During the 21st century we are becoming increasingly reliant on new technologies to carry out a variety of tasks, from shopping or working to interacting with others. Right from the start, it was clear that new technologies could be used in the education industry, and actually, the integration of these two fields has been faster than anyone could have predicted. We are all familiar with the new generation of learners who are increasingly comfortable using technology for educational purposes (perhaps you are one of those learners?). Here’s an overview of the top technological advances that have had a direct impact in the way we learn.


Online learning platforms
In the UK, digital learning platforms like Blackboard and Moodle have been in use at higher education institutions since 2002. These can be accessed anywhere, work on mobile devices, are a gaining popularity at global level and making education available across borders and time zones. Industry experts at Ed Tech Review have claimed that approximately 66 per cent of the world’s learning institutions now offer online learning programmes. Online learning platforms are also used at primary schools. One of the most popular platforms is Discovery Education Espresso, an award-winning digital tool that has been transforming the way content is delivered to students from Early Years to Year 6.

These platforms provide a virtual learning environment whose objective is to enhance the learning experience, encourage learners to become more autonomous, and provide a flexible and customisable platform for both teachers and learners. And since virtually all educational institutions now have access to fibre broadband, implementing a digital learning environment is become a feasible and cost-effective option for many of them.

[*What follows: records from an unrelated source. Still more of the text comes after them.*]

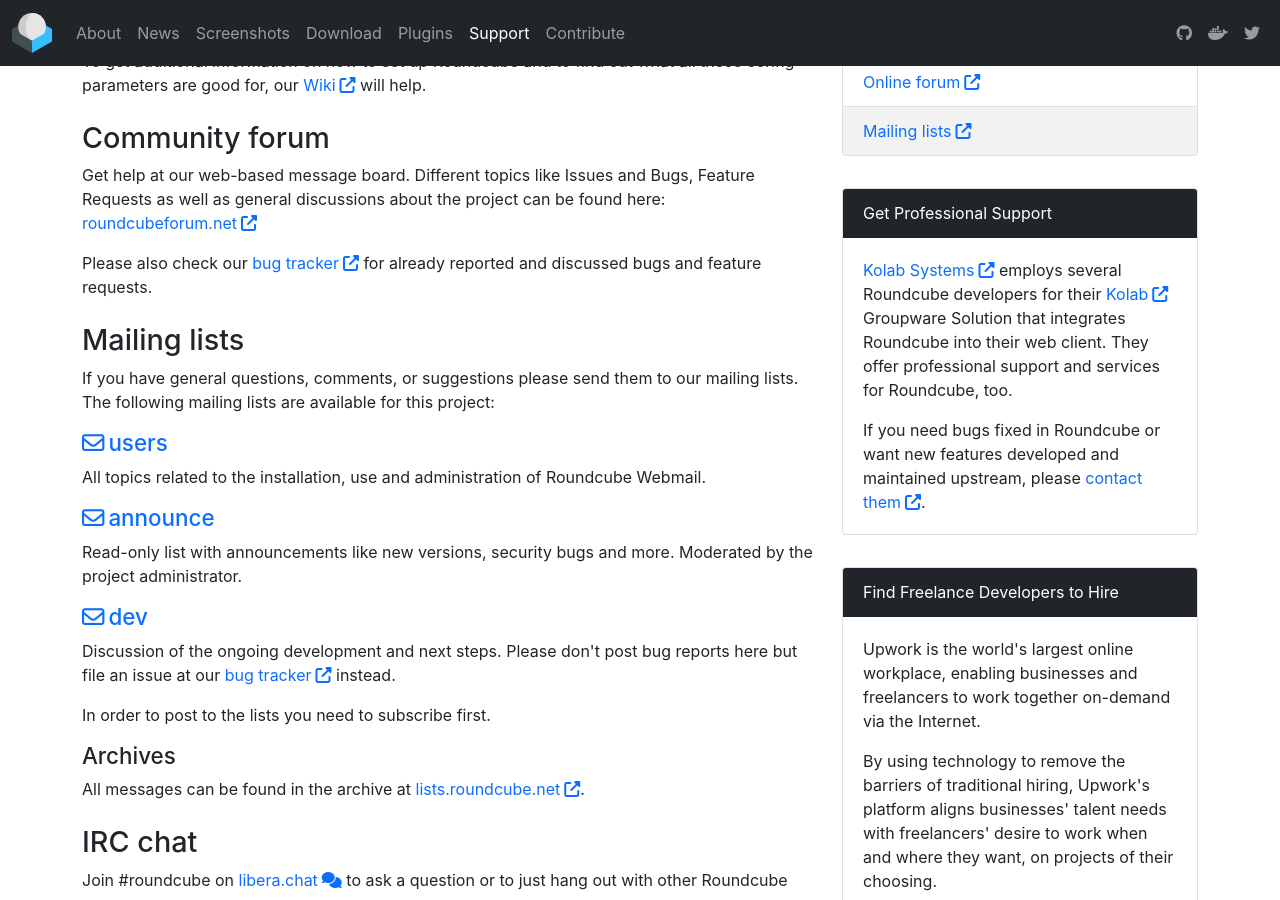
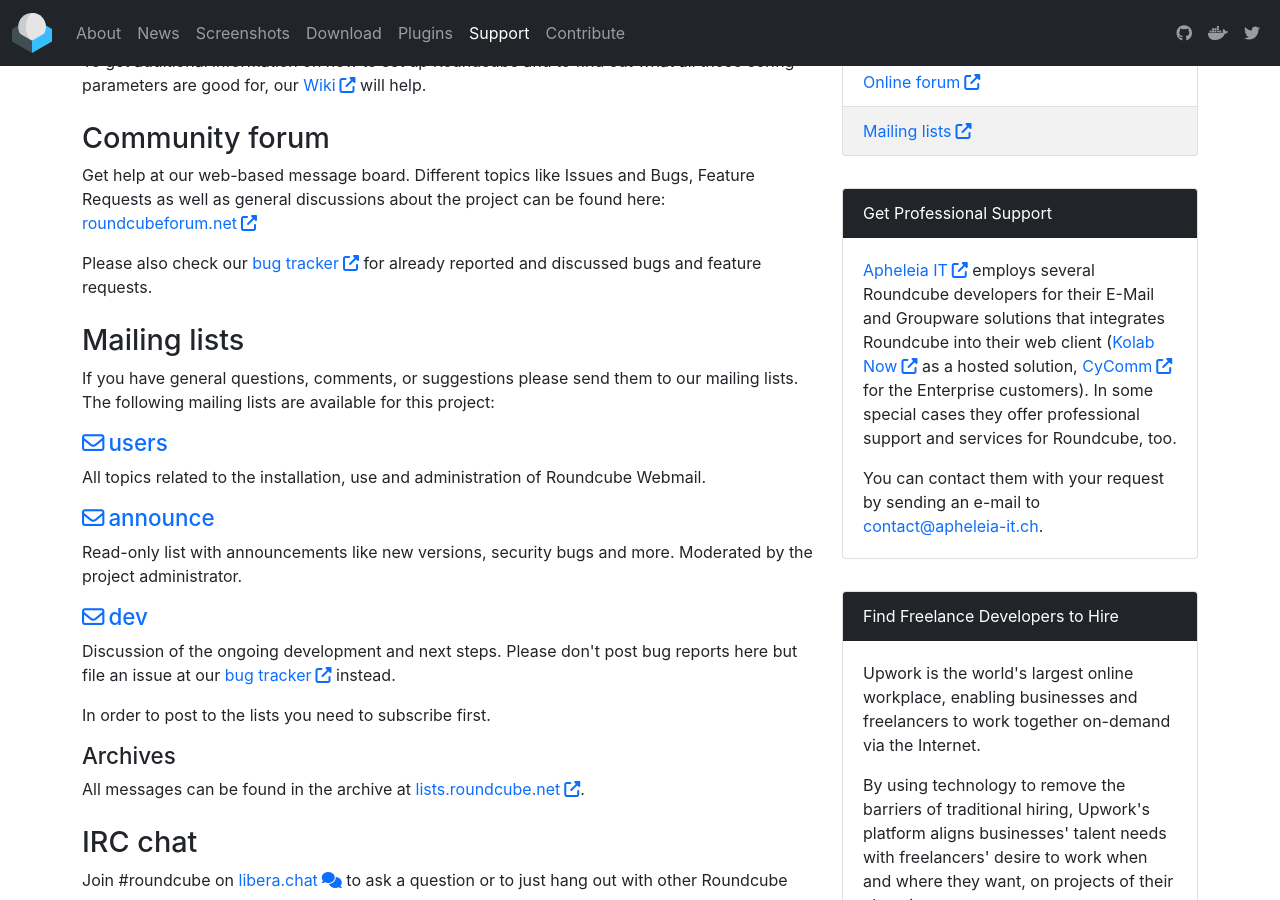
Before and after one commit to roundcube/roundcube.github.com, a Jekyll site: the page built from support/index.html, in a window 1280 px wide and 900 px high, scrolled down 438 px. Built offline with Jekyll 4.4.1, drawn with Linux system fonts in a browser that asks for light colours; nearby versions of some CDN libraries; comment, search, counter and statistics services are not loaded.

Commit message:
Kolab Systems -> Apheleia IT

```diff
--- a/about/index.html
+++ b/about/index.html
@@ -146,7 +146,7 @@
             </div>
             <div class="card-body">
                 <p>
-                    KolabNow.com is the highly security and privacy centric business and personal
+                    KolabNow is the highly security and privacy centric business and personal
                     groupware hosting from a data centre in central Switzerland. Run by <a href="https://cycomm.ch/" class="rc-icon external-link" target="_blank">Apheleia IT</a>,
                     the developers of <a href="https://kolab.org" class="rc-icon external-link" target="_blank">Kolab</a>,
                     KolabNow offers Mail, Calendar, Tasks and File Cloud on all platforms, including mobile.
--- a/download/index.html
+++ b/download/index.html
@@ -131,7 +131,7 @@
             <div class="card-body">
                 <p>The <a href="https://kolab.org" class="fw-bold" target="_blank">Kolab Groupware</a> Solution provides a complete email and groupware server pre-packaged for various linux distributions
                   with Roundcube sitting on top as its web client. It offers easy configurable LDAP address books, calendars, tasks, mobile synchronization and more.
-                  An enterprise version with professional support is available from <a href="https://kolabsystems.com" class="rc-icon external-link" target="_blank">Kolab Systems</a>.</p>
+                  An enterprise version with professional support is available from <a href="https://cycomm.ch" class="rc-icon external-link" target="_blank">CyComm</a>.</p>
             </div>
         </div>
     </div>
--- a/support/index.html
+++ b/support/index.html
@@ -27,7 +27,6 @@
         <p>To get additional information on how to set up Roundcube and to find out what all those
         config parameters are good for, our <a href="https://github.com/roundcube/roundcubemail/wiki" class="rc-icon external-link" target="_blank">Wiki</a> will help.</p>
 
-
         <h2>Community forum</h2>
 
         <p>Get help at our web-based message board. Different topics like Issues and Bugs, Feature Requests
@@ -36,7 +35,6 @@
 
         <p>Please also check our <a href="https://github.com/roundcube/roundcubemail/issues" title="Bug reporting system" class="rc-icon external-link" target="_blank">bug tracker</a>
         for already reported and discussed bugs and feature requests.</p>
-
 
         <h2>Mailing lists</h2>
 
@@ -47,11 +45,9 @@
 
         <p>All topics related to the installation, use and administration of Roundcube Webmail.</p>
 
-
         <h3><a href="http://lists.roundcube.net/announce/" class="rc-icon mail-list-link" target="_blank">announce</a></h3>
 
         <p>Read-only list with announcements like new versions, security bugs and more. Moderated by the project administrator.</p>
-
 
         <h3><a href="http://lists.roundcube.net/dev/" class="rc-icon mail-list-link" target="_blank">dev</a></h3>
 
@@ -63,7 +59,6 @@
         <h3>Archives</h3>
 
         <p>All messages can be found in the archive at <a href="http://lists.roundcube.net/" title="Mailing list archives" class="rc-icon external-link" target="_blank">lists.roundcube.net</a>.</p>
-
 
         <h2>IRC chat</h2>
 
@@ -93,10 +88,16 @@
                         <span class="text-white">Get Professional Support</span>
                     </div>
                     <div class="card-body">
-                        <p class="card-text"><a href="https://kolabsystems.com" class="rc-icon external-link" target="_blank">Kolab Systems</a> employs several Roundcube developers for their <a href="https://kolab.org" class="rc-icon external-link" target="_blank">Kolab</a> Groupware Solution
-                            that integrates Roundcube into their web client. They offer professional support and services for Roundcube, too.</p>
-
-                        <p class="card-text">If you need bugs fixed in Roundcube or want new features developed and maintained upstream, please <a href="https://kolabsystems.com/contact" class="rc-icon external-link" target="_blank">contact them</a>.</p>
+                        <p class="card-text">
+                            <a href="https://apheleia-it.ch" class="rc-icon external-link" target="_blank">Apheleia IT</a>
+                            employs several Roundcube developers for their E-Mail and Groupware solutions that integrates Roundcube into their web client
+                            (<a href="https://kolabnow.com" class="rc-icon external-link" target="_blank">Kolab Now</a> as a hosted solution,
+                            <a href="https://cycomm.ch" class="rc-icon external-link" target="_blank">CyComm</a> for the Enterprise customers).
+                            In some special cases they offer professional support and services for Roundcube, too.
+                        </p>
+                        <p class="card-text">
+                            You can contact them with your request by sending an e-mail to <a href="mailto:contact@apheleia-it.ch">contact@apheleia-it.ch</a>.
+                        </p>
                     </div>
                 </div>
             </div>
```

Ever thought that some young people seem to have been born with a mobile device glued to their hands? That might not be a bad thing after all. Mobile educational apps tap into the student’s motivation to learn independently and cover a wide range of subjects and skills, including logical thinking, spelling, science, maths, languages, and the arts. These apps are designed to offer feedback, to consolidate knowledge, and to be accessible anytime, anywhere. Examples include Mathspace, Corinth Micro, and Duolingo.


Digital games
Nobody said that learning is a game, but it can be. Educators and software developers have recently come together to create more interesting and enjoyable ways of presenting content. The result? A range of digital games that prove that learning can be fun. Researchers at the University of Salford investigated how virtual reality games could be used to teach recursive algorithms (now that’s a subject that definitely needs to be spiced up!). A great example of successful educational games is Savie’s Online Educational Games Central, which is available in English, French, and Spanish and offers dozens of games that can be easily adapted to each classroom’s needs. Other examples include the educational versions of well-known games like Sim City or Minecraft (yes, really).

These technological innovations are not replacing but rather complementing traditional learning methods, making them more effective, flexible, and engaging.